_RECORDS FOR PROCESSING:_
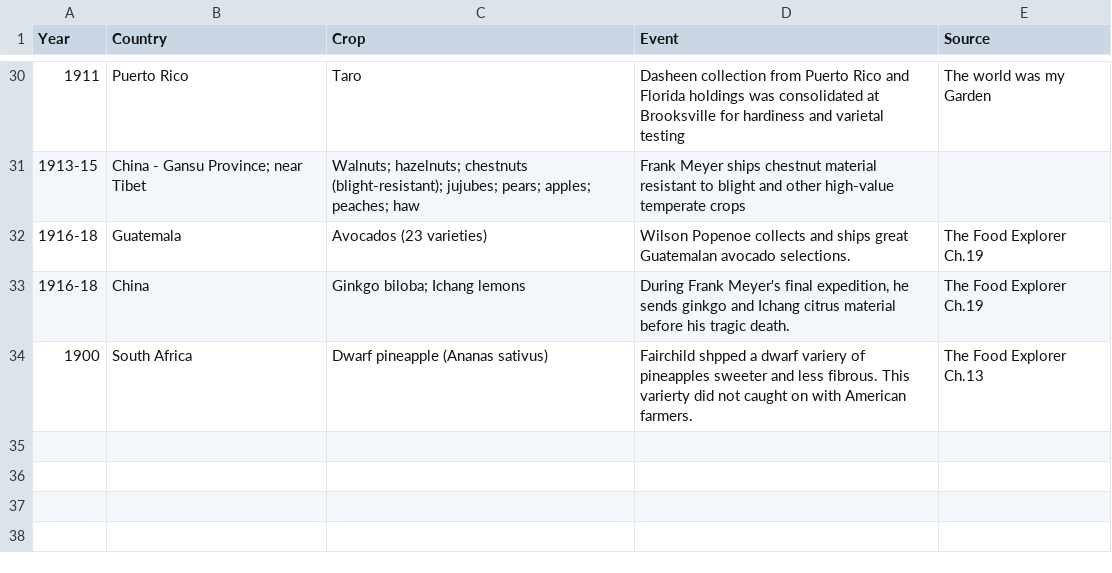
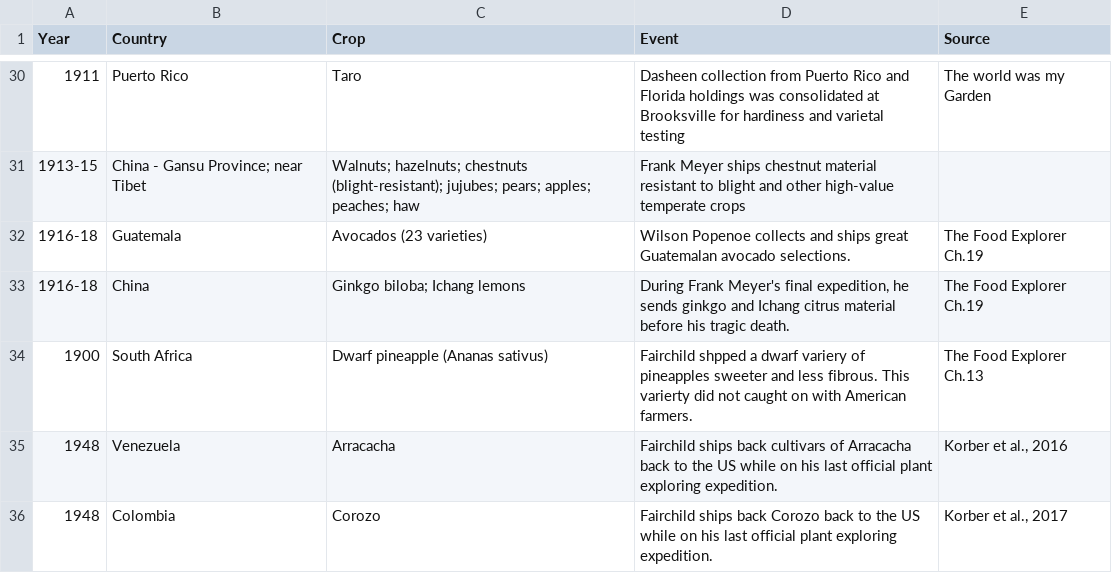
Before and after one commit to Juankosp/juankosp.github.io, a CSV file: David_Fairchild/Fairchild_timeline_Map.csv, drawn as a sheet; only a part is shown, gaps mark what is left out; the diff names each change by its address in the sheet, - before the commit and + after, or states it on an @@ line.

```diff
--- a/David_Fairchild/Fairchild_timeline_Map.csv
+++ b/David_Fairchild/Fairchild_timeline_Map.csv
+row 35: 1948 | Venezuela | Arracacha | Fairchild ships back cultivars of Arracacha back to the US while on his last official plant exploring expedition. | Korber et al., 2016
+row 36: 1948 | Colombia | Corozo | Fairchild ships back Corozo back to the US while on his last official plant exploring expedition. | Korber et al., 2017
```
Also changed, not shown: David_Fairchild/Fairchild_timeline.csv, 4 other files.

_THE PROBLEM:_
Without the pictures, copy out all the records above exactly.

_RESULT FOR THIS EXERCISE:_
Before and after one commit to Juankosp/juankosp.github.io, a CSV file: David_Fairchild/Fairchild_timeline_Map.csv, drawn as a sheet; only a part is shown, gaps mark what is left out; the diff names each change by its address in the sheet, - before the commit and + after, or states it on an @@ line.

```diff
--- a/David_Fairchild/Fairchild_timeline_Map.csv
+++ b/David_Fairchild/Fairchild_timeline_Map.csv
+row 35: 1948 | Venezuela | Arracacha | Fairchild ships back cultivars of Arracacha back to the US while on his last official plant exploring expedition. | Korber et al., 2016
+row 36: 1948 | Colombia | Corozo | Fairchild ships back Corozo back to the US while on his last official plant exploring expedition. | Korber et al., 2017
```
Also changed, not shown: David_Fairchild/Fairchild_timeline.csv, 4 other files.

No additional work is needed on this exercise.